Fruit puree can be tasty and functional in a variety of circumstances when fresh fruits just won't do the trick. For example, BettyCrocker.com notes that you can replace some butter or oil in baked goods with fruit puree to cut calories and fat in the finished product. Although fruit puree is more concentrated than fresh fruit and so may offer more calories per serving, it contains just as many vitamins, minerals and beneficial nutrients.
Fruits with high water contents naturally have lower calorie counts when pureed. For example, strawberry puree has just 40 calories per 1/4 cup, with 4 g carbohydrates, 0.5 g fiber and 2 g sugar. Mango puree has 35 calories in 1/4 cup and 9 g carbohydrates, 1 g fiber and 7 g sugar. Purees that come from dried fruits or fruits that are more nutrient-dense are richer. Avocado puree has 96 calories, 8.5 g fat, 5 g carbohydrates, 1.25 g protein and 4 g fiber per 1/4 cup, and the USDA reports that 1/4 cup of prune puree has 185 calories, 1.5 g protein, 47 g carbohydrates and 2.4 g fiber.
Because they are more concentrated, fruit purees have higher energy density values than fresh fruit. That means they have less fiber and water per serving and higher fat and calorie counts. The lower a food's energy density value, the better that food is for weight loss and healthy weight maintenance. As a comparison example, 1 cup of whole strawberries has just 46 calories and 2.9 g fiber, which is only 6 more calories but about six times the fiber as values in 1/4 cup of puree.
Getting more fruit into your diet, whether you do it by eating fresh fruit or fruit puree, has remarkable health benefits. ChooseMyPlate.gov states that increasing the amount of fruit you eat can potentially cut your risk of a variety of chronic health conditions, including high blood pressure, stroke, diabetes, heart attack, high cholesterol, cancer, bone loss and kidney stones. As with fresh fruits, pureed fruits also contain beneficial antioxidants that may boost general immunity and help neutralize free radicals, which normally cause cell damage in the body.

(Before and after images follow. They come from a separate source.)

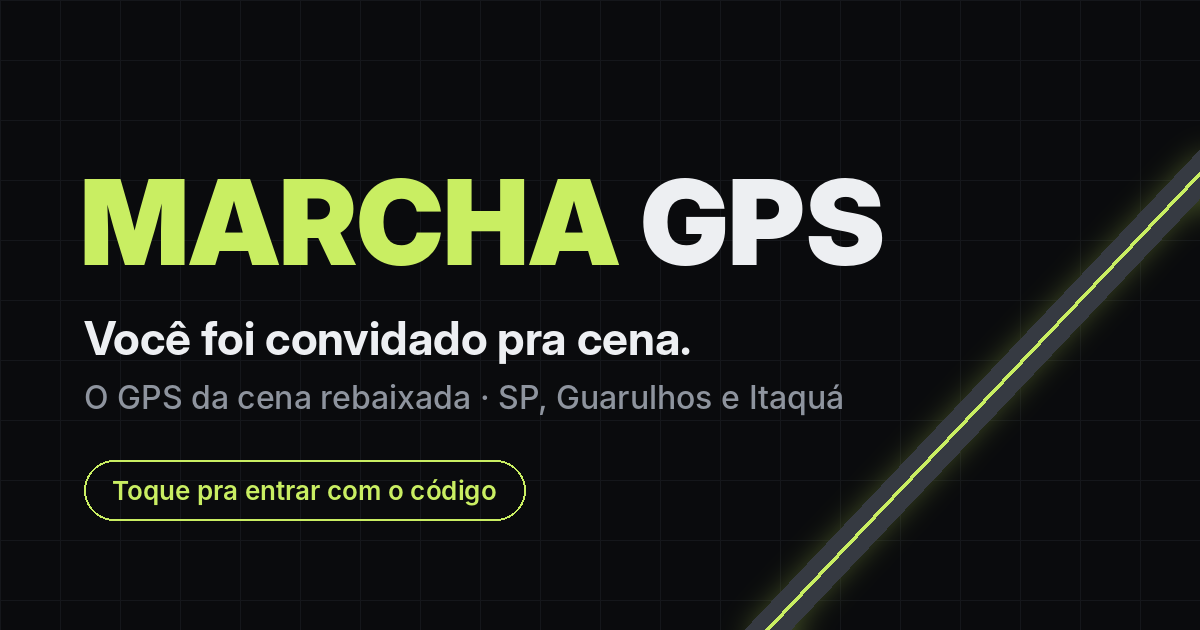
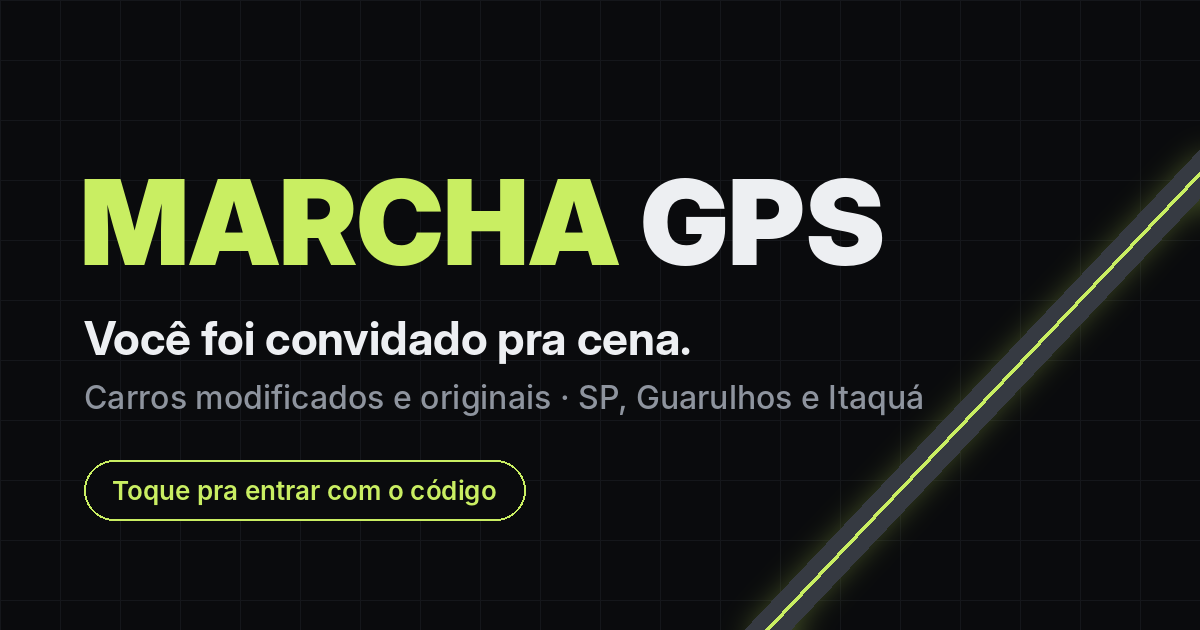
Slogan: Carros modificados e originais
Claude-Session: https://claude.ai/code/session_01Jf44QHdhxJ5mfH8CLP1oHK

Changed region(s): [[0.0925, 0.6032, 0.7708, 0.6635]]

diff --git a/workers/api/src/convitepage.ts b/workers/api/src/convitepage.ts
@@ -26,7 +26,7 @@ export function inviteTexts(p: InvitePreview | null): { title: string; descripti
   if (p.kind === 'fundador') {
     return {
       title: 'Marcha GPS · código de fundador',
-      description: 'Você recebeu um código de fundador: registre sua equipe no GPS da cena rebaixada.',
+      description: 'Você recebeu um código de fundador: registre sua equipe no Marcha GPS. Carros modificados e originais.',
       headline: 'Código de fundador pra registrar sua equipe',
     };
   }
@@ -34,7 +34,7 @@ export function inviteTexts(p: InvitePreview | null): { title: string; descripti
   const crew = p.crew_name ? ` da ${p.crew_name}` : '';
   return {
     title: `${who}${crew} te convidou pro Marcha GPS`,
-    description: 'O GPS da cena rebaixada: rota que desvia de lombada, avisos da galera, equipes e eventos. Entra com o código.',
+    description: 'Carros modificados e originais: rota que desvia de lombada, avisos da galera, equipes e eventos. Entra com o código.',
     headline: `${who}${crew} te convidou`,
   };
 }

diff --git a/app/app/(auth)/entrar.web.tsx b/app/app/(auth)/entrar.web.tsx
@@ -13,7 +13,7 @@ export default function Entrar() {
         <Text style={{ fontFamily: fonts.brand, fontSize: 36, color: colors.neon, letterSpacing: 1.5 }}>
           MARCHA <Text style={{ color: colors.text }}>GPS</Text>
         </Text>
-        <Text style={{ color: colors.textMuted, fontSize: 14 }}>O GPS da cena rebaixada. Aqui só entra quem é convidado.</Text>
+        <Text style={{ color: colors.textMuted, fontSize: 14 }}>Carros modificados e originais. Aqui só entra quem é convidado.</Text>
       </View>
       <View style={{ width: '100%', maxWidth: 420 }}><InviteBadge /></View>
       {/* Depois do login, o Gate do _layout leva pro convite ou pro mapa */}

diff --git a/app/app/(auth)/entrar.tsx b/app/app/(auth)/entrar.tsx
@@ -16,7 +16,7 @@ export default function Entrar() {
         <Text style={{ fontFamily: fonts.brand, fontSize: 36, color: colors.neon, letterSpacing: 1.5 }}>
           MARCHA <Text style={{ color: colors.text }}>GPS</Text>
         </Text>
-        <Text style={{ color: colors.textMuted, fontSize: 14 }}>O GPS da cena rebaixada. Aqui só entra quem é convidado.</Text>
+        <Text style={{ color: colors.textMuted, fontSize: 14 }}>Carros modificados e originais. Aqui só entra quem é convidado.</Text>
         <InviteBadge />
       </View>
       {/* Depois do login, o Gate do _layout leva pro convite ou pro mapa */}

diff --git a/app/src/lib/legal.ts b/app/src/lib/legal.ts
@@ -13,7 +13,7 @@ export const PRIVACY: LegalSection[] = [
   {
     title: 'Quem somos',
     items: [
-      'O Marcha GPS é um app da cena de carro rebaixado de São Paulo, Guarulhos e Itaquaquecetuba: mapa, rotas que avisam o que pega no seu carro, avisos da galera, equipes e feed.',
+      'O Marcha GPS é um app pra quem curte carro, modificado ou original, de São Paulo, Guarulhos e Itaquaquecetuba: mapa, rotas que avisam o que pega no seu carro, avisos da galera, equipes e feed.',
       'O responsável pelos seus dados é o Marcha GPS (o dono do app, chamado de Adm Master dentro do app).',
     ],
   },

diff --git a/app/public/index.html b/app/public/index.html
@@ -5,7 +5,7 @@
     <meta http-equiv="X-UA-Compatible" content="IE=edge" />
     <meta name="viewport" content="width=device-width, initial-scale=1, maximum-scale=1, viewport-fit=cover" />
     <title>Marcha GPS</title>
-    <meta name="description" content="O GPS da cena rebaixada. Só entra quem é convidado." />
+    <meta name="description" content="Carros modificados e originais. Só entra quem é convidado." />
     <meta name="theme-color" content="#070B12" />
     <link rel="manifest" href="/manifest.json" />
     <!-- já abre a conexão com o mapa, o banco e o login enquanto o app carrega -->

diff --git a/app/app/(auth)/inicio.tsx b/app/app/(auth)/inicio.tsx
@@ -50,7 +50,7 @@ export default function Inicio() {
         <Text style={{ fontFamily: fonts.brand, fontSize: 40, color: colors.neon, letterSpacing: 1.5 }}>
           MARCHA <Text style={{ color: colors.text }}>GPS</Text>
         </Text>
-        <Text style={{ color: colors.textMuted, fontSize: 14 }}>O GPS da cena rebaixada.</Text>
+        <Text style={{ color: colors.textMuted, fontSize: 14 }}>Carros modificados e originais.</Text>
       </View>
 
       <Text style={{ color: colors.text, fontFamily: fonts.display, fontWeight: '800', letterSpacing: -0.3, fontSize: 22 }}>Tem convite?</Text>

diff --git a/app/src/lib/tutorial.ts b/app/src/lib/tutorial.ts
@@ -19,7 +19,7 @@ export const TUTORIAL: TutorialStep[] = [
   {
     id: 'boas-vindas', tone: 'neon', where: 'Leva 1 minuto',
     title: 'Bem-vindo ao Marcha GPS',
-    text: 'O GPS da cena rebaixada: rota que conhece o seu carro, avisos de lombada e valeta, e a sua equipe no mapa.',
+    text: 'O GPS dos carros modificados e originais: rota que conhece o seu carro, avisos de lombada e valeta, e a sua equipe no mapa.',
     icon: 'M12 3a7 7 0 0 0-7 7c0 5 7 11 7 11s7-6 7-11a7 7 0 0 0-7-7Z M12 7.5a2.5 2.5 0 1 0 0 5 2.5 2.5 0 0 0 0-5Z',
   },
   {

diff --git a/docs/decisoes.md b/docs/decisoes.md
@@ -3,7 +3,7 @@
 Protótipo das telas: https://claude.ai/artifact/UYsUewuuw3KkM5jdFJ7oj2
 
 ## Conceito
-GPS com cara de videogame para a cena de carro rebaixado. Área de lançamento: **São Paulo, Guarulhos e Itaquaquecetuba**.
+GPS com cara de videogame pra quem curte carro. Slogan: **"Carros modificados e originais"** (não usar "cena rebaixada"/"carros rebaixados" como slogan). Área de lançamento: **São Paulo, Guarulhos e Itaquaquecetuba**.
 
 ## Acesso e confiança
 - Entrada só por **convite**; quem convida é o padrinho e responde pelo convidado.

diff --git a/README.md b/README.md
@@ -1,6 +1,6 @@
 # Marcha GPS
 
-GPS com cara de videogame para a cena de carro rebaixado. Começa em **São Paulo, Guarulhos e Itaquaquecetuba**.
+GPS com cara de videogame pra quem curte carro: **carros modificados e originais**. Começa em **São Paulo, Guarulhos e Itaquaquecetuba**.
 
 - Entrada só por convite, com verificação dos membros pela própria equipe.
 - Cada usuário monta o seu carro (por fotos + garagem 3D) e é ele que aparece no mapa.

Since fruit puree has more calories per serving than fresh fruit and may also contain added sugar, it's helpful to be vigilant about how much you consume if you're watching your weight. Dr. Melina Jampolis of CNN.com writes that fruits have approximately three times the calorie value of nonstarchy vegetables, so they can contribute to unwanted weight gain more easily. Before you modify your diet in any significant way, get approval from your doctor.